Later, he recounts this incident in the comment section of some YouTube video. The comment inevitably ends up gaining traction as well as the interest of numerous people. Encouraged and goaded by these comments on his YouTube channel, Kenny Veach sets out on a hike in the desert once again with the intention of finding this cave, so that he could document it for his viewers. Though Kenny fails on the first try, he tries again. This time, however, he never makes it back. A volunteer based search party eventually finds his cell phone, but no leads are obtained from it and so the case inevitably goes cold. In the real world, Kenny Veach’s story never got an ending act, and instead turned into an urban legend.

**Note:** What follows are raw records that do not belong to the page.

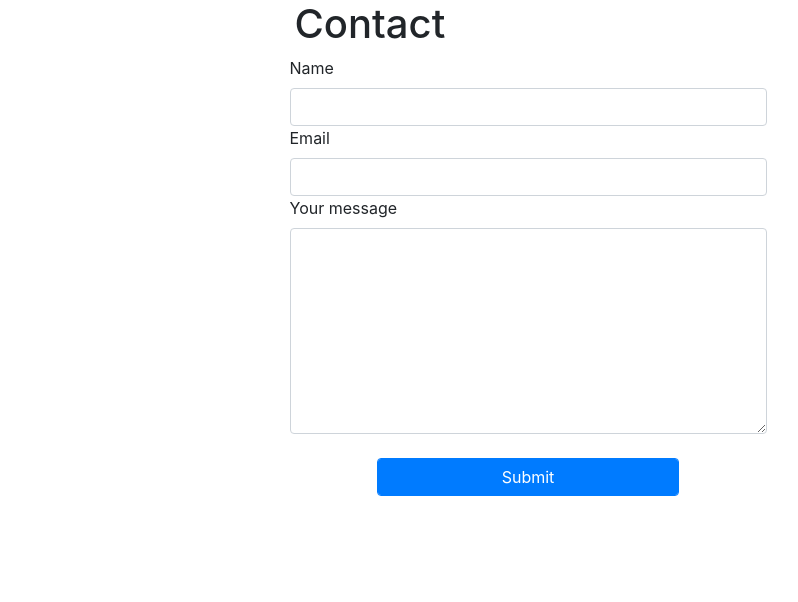
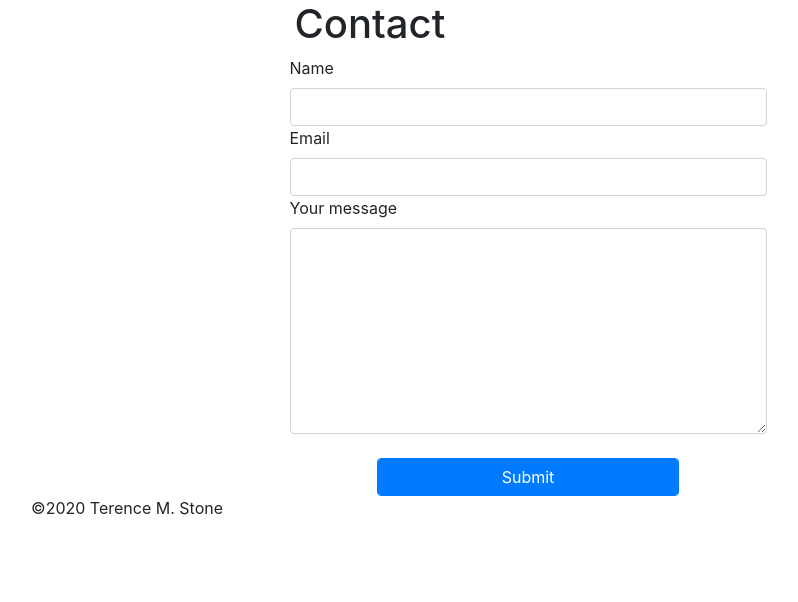
Before and after one commit to Tmstone/Portfolio, a Flask app: page /contact in a window 1280 px wide. Shown: the part 128-730 px from the top of the page, without its empty margins (112-910 px from the left). Run offline with Flask 2, Linux system fonts and the light colour scheme; some libraries are stand-ins or nearby versions.

Commit message:
adding legal to the site

```diff
--- a/templates/about.html
+++ b/templates/about.html
@@ -21,6 +21,9 @@
                     <p>I started my journey by enrolling at the Coding DOjo Bootcamp</p>
 
                </div>
+               <div class="footer">
+                    <p>&copy;2020 Terence M. Stone</p>
+               </div>
           </div>
      </body>
      <script src="https://stackpath.bootstrapcdn.com/bootstrap/4.3.1/js/bootstrap.min.js" integrity="sha384-JjSmVgyd0p3pXB1rRibZUAYoIIy6OrQ6VrjIEaFf/nJGzIxFDsf4x0xIM+B07jRM" crossorigin="anonymous"></script>
--- a/templates/contact.html
+++ b/templates/contact.html
@@ -39,6 +39,9 @@
                          </div>
                     </form>
                </div>
+               <div class="footer">
+                    <p>&copy;2020 Terence M. Stone</p>
+               </div>
           </div>
      </body>
      <script src="https://stackpath.bootstrapcdn.com/bootstrap/4.3.1/js/bootstrap.min.js" integrity="sha384-JjSmVgyd0p3pXB1rRibZUAYoIIy6OrQ6VrjIEaFf/nJGzIxFDsf4x0xIM+B07jRM" crossorigin="anonymous"></script>
--- a/templates/index.html
+++ b/templates/index.html
@@ -28,7 +28,7 @@
 
                </div>
                <div class="footer">
-                    <p>&copy; 2020 Terence M. Stone</p>
+                    <p>&copy;2020 Terence M. Stone</p>
                </div>
           </div>
      </body>
```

Was Gary/ Kenny Ever Found?
In the film, we are given endearing insights and anecdotes about Gary by his sister and his roommate— within the first 10 minutes the narrative successfully paints Gary as someone fascinating, that you as an outsider simply must be interested in finding out more about. The audience’s relatability and concern for Gary is directly related to ensuring their ultimate interest, by the time that the climax of the movie rolls around. The first person perspective Gary’s hand held camera provides, plays well into the realism aspect that the found footage technique often specializes in. Shaky camera work, burnt and blurry infrared footage, and an excellent use of creepy background sounds all conglomerate into a terrifying climax that manages to send a chill down the audience’s spine. In the end Gary’s corpse— save for his mutilated camera clutching hand— is never found, neither is the strange cabin in the wild or the killer.
In the case of real world Kenny Veach, much of the same is true. Kenny’s body was never found, and the mystery of what happened to him still persists to this day. There are many conspiracy theories and speculations still surrounding his disappearance, but in the end no closure is to be found.
The movie ultimately does a great job of making people believe in its authenticity and builds well upon its pseudo-documentary genre. The storytelling incorporates many true crime concepts and motifs and in doing so ensures the audience’s attention is held by the plot. As it opts for a more mundane and ordinary source of fear and horror, it cements its place in the reality that it drew inspiration from in the first place. The resolution found is equal parts conclusive and satisfyingly frightening.